Toddler’s tummies are tiny, so they need small, frequent meals and snacks throughout the day. My daughter generally has three main meals and two snacks.
Lunch is scheduled right before the main nap of the day. A full tummy contributes to a great nap.
This is our toddler’s daily schedule.
Whenever my daughter is not eating, napping, or asleep at night, she is generally learning, exploring, and playing, whether at daycare or at home with us.
When she is at home with me while I telework, I usually schedule some outdoor time in the morning or afternoon. New Mexico winters are pretty mild, so we’re able to bundle up and take walks or play in the backyard year-round.
When my daughter was in daycare full-time, her main daily schedule was inevitably set by the daycare. That was completely fine with us because, in our eyes, they were the experts in creating daily schedules for infants, toddlers, and preschoolers.
If your child is attending daycare part-time or full-time, the daycare will set a routine for all the children. My daughter’s daycare has the toddler daily schedule posted in the lobby for the parents.
Now that my daughter is attending daycare part-time, or two to three days a week, it’s important to keep the same daily schedule throughout the week so she’s not thrown off. For the most part, our at-home daily schedule aligns with my toddler’s daycare schedule.
Following the toddler daily schedule on the weekend
We generally stick to our toddler’s daily schedule as outlined above on the weekends. Our weekends usually consist of outdoor activities and family time. Since Covid, we’re not taking as many weekend trips and tend to stay at home or in the local area.
When your children are still young and need that midday nap, it can be kind of difficult to schedule outings on the weekends. If we plan something where we’ll be out all day, my daughter will take her nap wherever, whether it’s riding in the car, or on a hike, but it’s usually not a quality nap.
As much as I dislike having to plan around my daughter’s nap, we tend to do it anyway because it’s less of a fight and she gets her best naptime sleep in her crib with a sleepsack. So, if we plan local activities outside of the home, we usually do it in the morning before her nap or in the afternoon when she wakes up.
Traveling and trips

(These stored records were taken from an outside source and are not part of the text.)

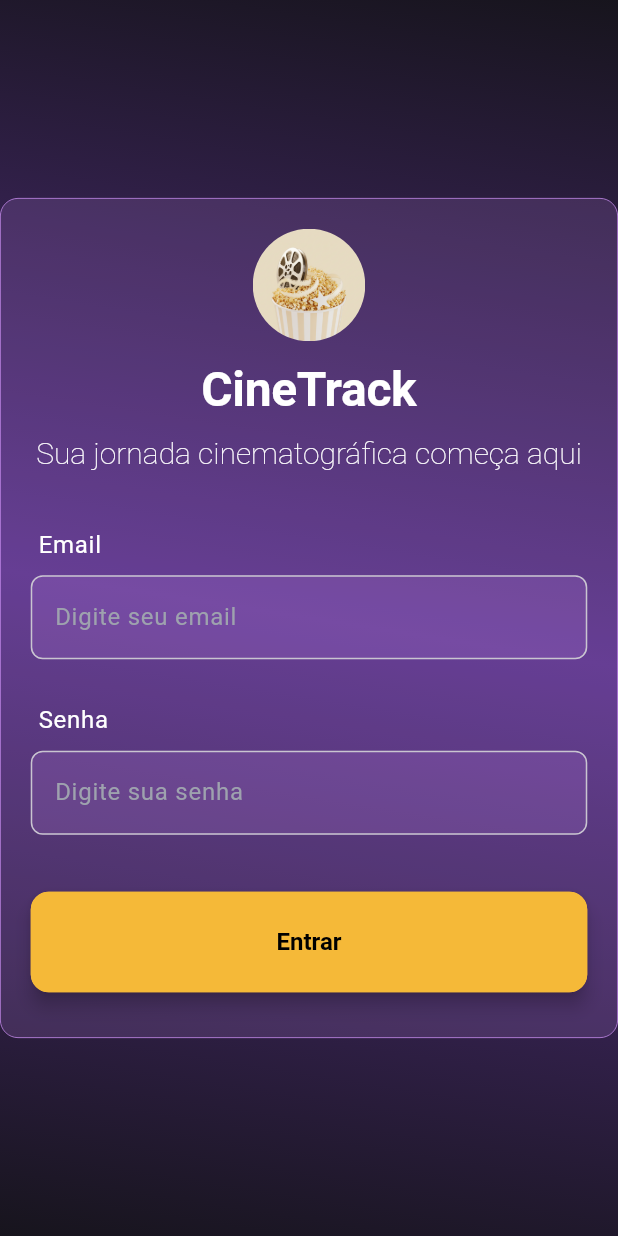
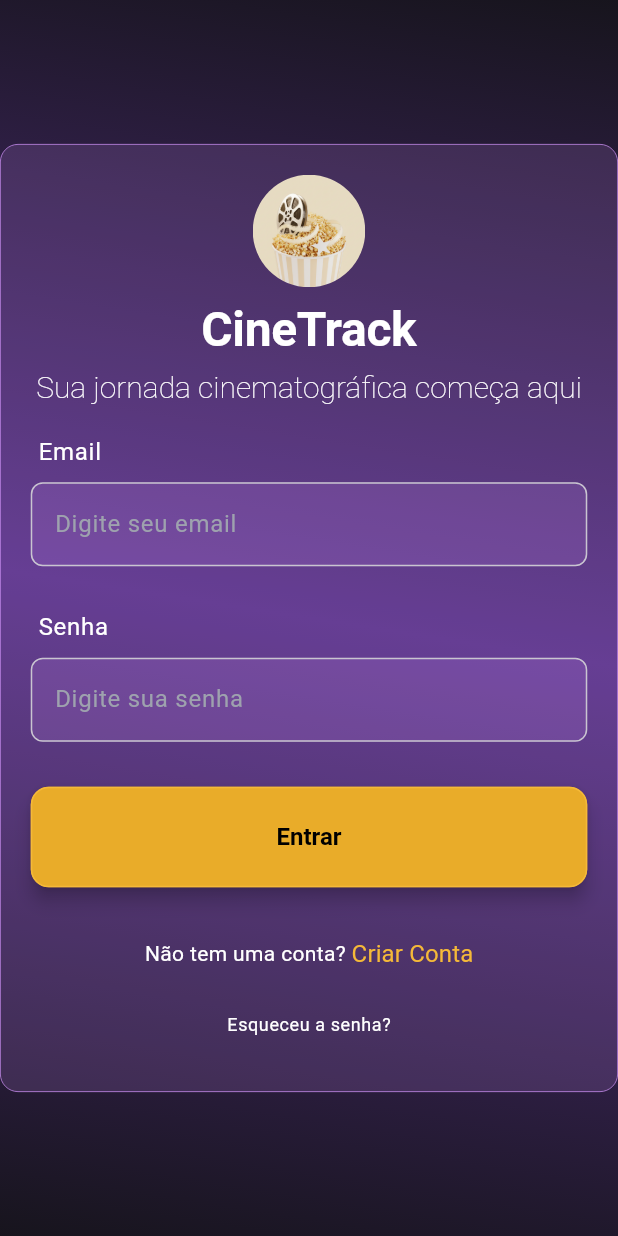
Before and after one commit to laisvarela/CineTrack_Web, a Flutter app: the screen it shows after launch, on a phone screen of 412 x 824 dp. Run offline on Flutter 3.47's test engine with Material 3 defaults, Android fonts, the phone set to English and light mode, and no system bars; our stand-ins replace cloud_firestore, firebase_auth, google_fonts; accounts and stored records are empty.

Commit message:
:sparkles: feat: criação do auth_repository.dart, integrando Firebase e funções future de criar conta e login;
Inicio do desenvolvimento da tela de cadastro (create_account_screen)

```diff
--- a/cinetrack/lib/features/auth/login/login_screen.dart
+++ b/cinetrack/lib/features/auth/login/login_screen.dart
@@ -33,14 +33,13 @@ class _LoginScreenState extends State<LoginScreen> {
         backgroundColor: Colors.transparent,
         body: Center(
           child: Container(
-            padding: EdgeInsets.only(top: 20, left: 20, right: 20, bottom: 30),
+            padding: EdgeInsets.all(20),
             decoration: BoxDecoration(
               color: const Color(0xFFcd90f5).withAlpha(40),
               borderRadius: BorderRadius.circular(12),
               border: Border.all(color: const Color(0xFFcd90f5), width: 0.5),
             ),
             child: Column(
-              spacing: 14,
               mainAxisSize: MainAxisSize.min,
               crossAxisAlignment: CrossAxisAlignment.center,
               children: [
@@ -51,12 +50,14 @@ class _LoginScreenState extends State<LoginScreen> {
                     height: 75,
                   ),
                 ),
+                SizedBox(height: 10),
                 Text(
                   'CineTrack',
                   style: Theme.of(
                     context,
                   ).textTheme.displayLarge?.copyWith(color: Colors.white),
                 ),
+                SizedBox(height: 10),
                 Text(
                   'Sua jornada cinematográfica começa aqui',
                   style: Theme.of(context).textTheme.displayMedium?.copyWith(
@@ -64,7 +65,7 @@ class _LoginScreenState extends State<LoginScreen> {
                     fontSize: 20,
                   ),
                 ),
-                SizedBox(height: 10),
+                SizedBox(height: 20),
                 Form(
                   key: _formKey,
                   child: SingleChildScrollView(
@@ -116,7 +117,7 @@ class _LoginScreenState extends State<LoginScreen> {
                     ),
                   ),
                 ),
-                SizedBox(height: 10),
+                SizedBox(height: 30),
                 SizedBox(
                   width: 400,
                   child: ElevatedButton(
@@ -127,6 +128,49 @@ class _LoginScreenState extends State<LoginScreen> {
                     child: const Text('Entrar'),
                   ),
                 ),
+                SizedBox(height: 20),
+                Row(
+                  crossAxisAlignment: CrossAxisAlignment.center,
+                  mainAxisSize: MainAxisSize.min,
+                  mainAxisAlignment: MainAxisAlignment.spaceEvenly,
+                  children: [
+                    Text(
+                      'Não tem uma conta? ',
+                      style: Theme.of(context).textTheme.bodyMedium,
+                    ),
+                    TextButton(
+                      // sem estilizar o TextButton, fica uma sombra quando passa o mouse em cima
+                      // sem o padding, fica um espaço indesejado
+                      style: ButtonStyle(
+                        foregroundColor: WidgetStateProperty.all(
+                          Color(0xFFf5b938),
+                        ),
+                        overlayColor: WidgetStateProperty.all(
+                          Colors.transparent,
+                        ),
+                        padding: WidgetStateProperty.all(EdgeInsets.zero),
+                      ),
+                      onPressed: () {
+                        Navigator.pushNamed(context, AuthRoutes.createAccount);
+                      },
+                      child: Text(
+                        'Criar Conta',
+                        style: TextStyle(fontWeight: FontWeight.normal),
+                      ),
+                    ),
+                  ],
+                ),
+                TextButton(
+                  style: ButtonStyle(
+                    padding: WidgetStateProperty.all(EdgeInsets.zero),
+                    overlayColor: WidgetStateProperty.all(Colors.transparent),
+                  ),
+                  onPressed: () {},
+                  child: Text(
+                    'Esqueceu a senha?',
+                    style: Theme.of(context).textTheme.bodySmall,
+                  ),
+                ),
               ],
             ),
           ),
--- a/cinetrack/lib/theme/web_theme.dart
+++ b/cinetrack/lib/theme/web_theme.dart
@@ -50,7 +50,7 @@ class WebTheme {
       elevatedButtonTheme: ElevatedButtonThemeData(
         style: ElevatedButton.styleFrom(
           elevation: 5,
-          backgroundColor: Color(0xFFf5b938),
+          backgroundColor: Color.fromARGB(255, 233, 172, 41),
           foregroundColor: Colors.black,
           shape: RoundedRectangleBorder(
             borderRadius: BorderRadius.circular(12),
```
Also changed, not shown: cinetrack/lib/features/auth/create_account/create_account_screen.dart (+27 -1 lines), cinetrack/lib/features/auth/repositories/auth_repository.dart (added, +71 -0 lines), cinetrack/firebase.json (added), 4 other files.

My toddler loves her daily routines, so much so that she is not easy to travel with because it is a break from her normal routine. When she got to the age where she was able to understand that we were away from home or she couldn’t sleep in her crib, which was around 12 months, she was not happy.
From about 12 to 20 months, we struggled with any type of overnight travel, almost to the point where I would rather opt out of a weekend trip than face my daughter’s unhappiness. Thankfully, during our last overnight trip a couple of weeks ago, she did fine. I’m hoping that she’s starting to outgrow that phase and adjust more easily to her surroundings.
I also struggle with mealtime and snacks when we travel. Unless you’re toting around a cooler of fresh and healthy snacks for your toddler, it can be difficult to plan out everything your toddler eats on a trip.
Final thoughts on daily schedule for toddler
Ultimately, your toddler’s daily schedule will change over time as they grow. As a first-time parent, I’ve learned to adjust to all the changes and it does get easier over time.